■ WHAT THE EXERCISE ASKS
Show every line of the data where the word "slides" can be found.

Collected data
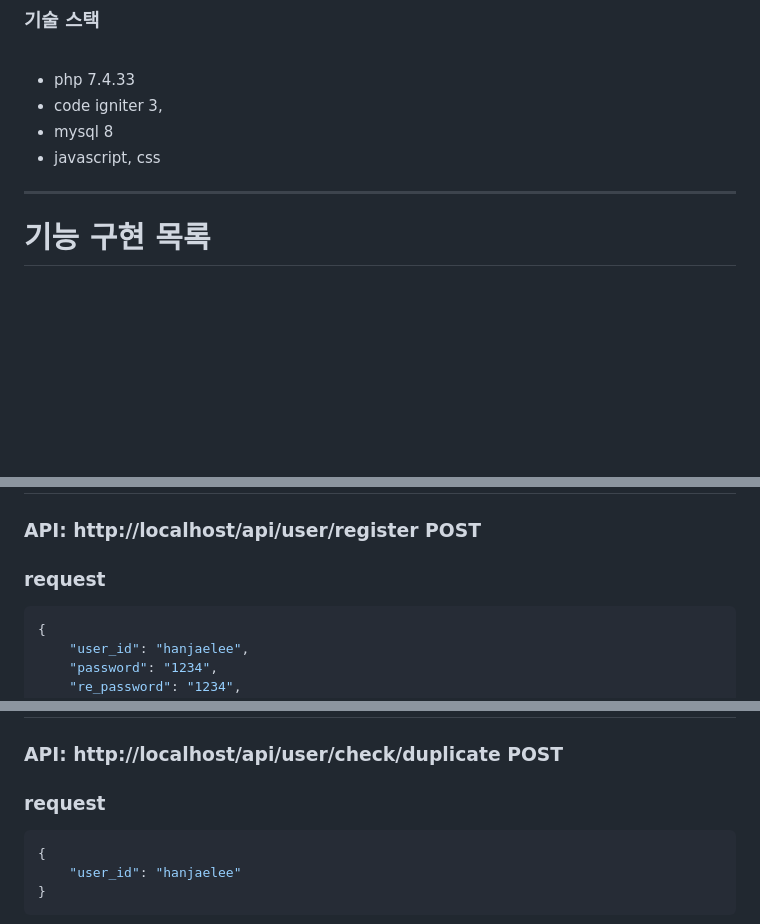
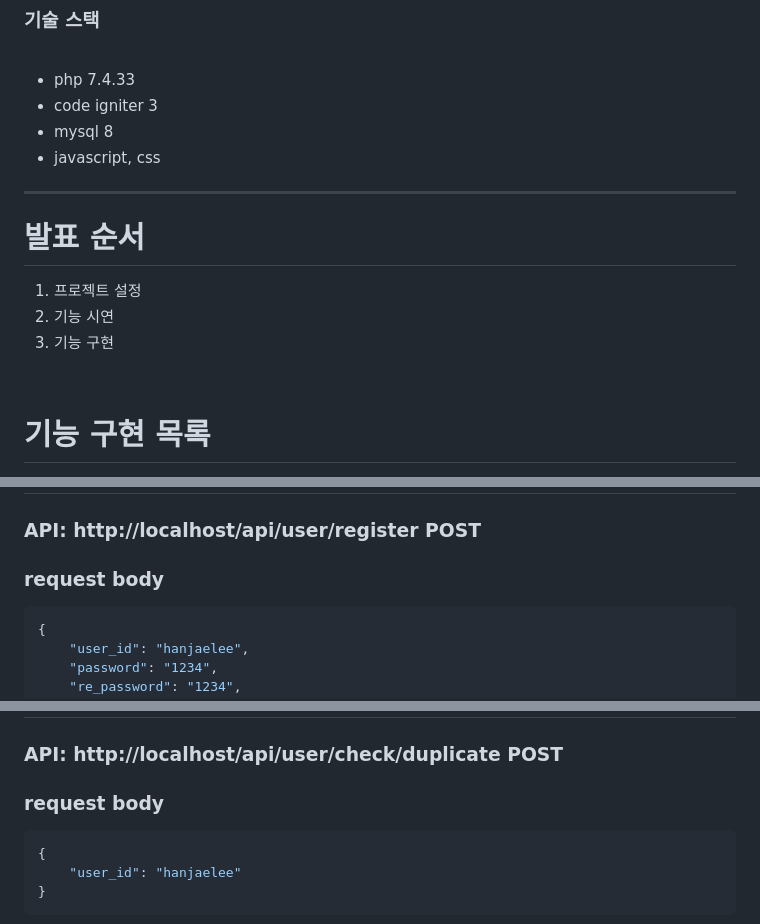
Before and after one commit to jayhanjaelee/Blue-Shop, a Markdown page: slidev/slides.md, 3 parts joined by grey strips. Rendered like a GitHub page; blank space fills up the shorter version.

````diff
--- a/slidev/slides.md
+++ b/slidev/slides.md
@@ -60,11 +60,19 @@ lineNumbers: true
 <br>
 
 - php 7.4.33
-- code igniter 3,
+- code igniter 3
 - mysql 8
 - javascript, css
 
 ---
+
+# 발표 순서
+
+1. 프로젝트 설정
+2. 기능 시연
+3. 기능 구현
+
+<br>
 
 # 기능 구현 목록
 
@@ -291,7 +441,7 @@ $route['api/product/buy/(:num)'] = 'api/product_buy/$1';
 
 ### API: http://localhost/api/user/register POST
 
-### request
+### request body
 
 ```json {monaco}
 {
@@ -370,7 +520,7 @@ public function register_post() {
 
 ### API: http://localhost/api/user/check/duplicate POST
 
-### request
+### request body
 
 ```json {monaco}{maxHeight:'400px'}
 {
````
Also changed, not shown: other parts of slidev/slides.md (+144 -0 lines).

■ SOLUTION TO THE PROBLEM
Before and after one commit to jayhanjaelee/Blue-Shop, a Markdown page: slidev/slides.md, 3 parts joined by grey strips. Rendered like a GitHub page; blank space fills up the shorter version.
--- a/slidev/slides.md
+++ b/slidev/slides.md
Also changed, not shown: other parts of slidev/slides.md (+144 -0 lines).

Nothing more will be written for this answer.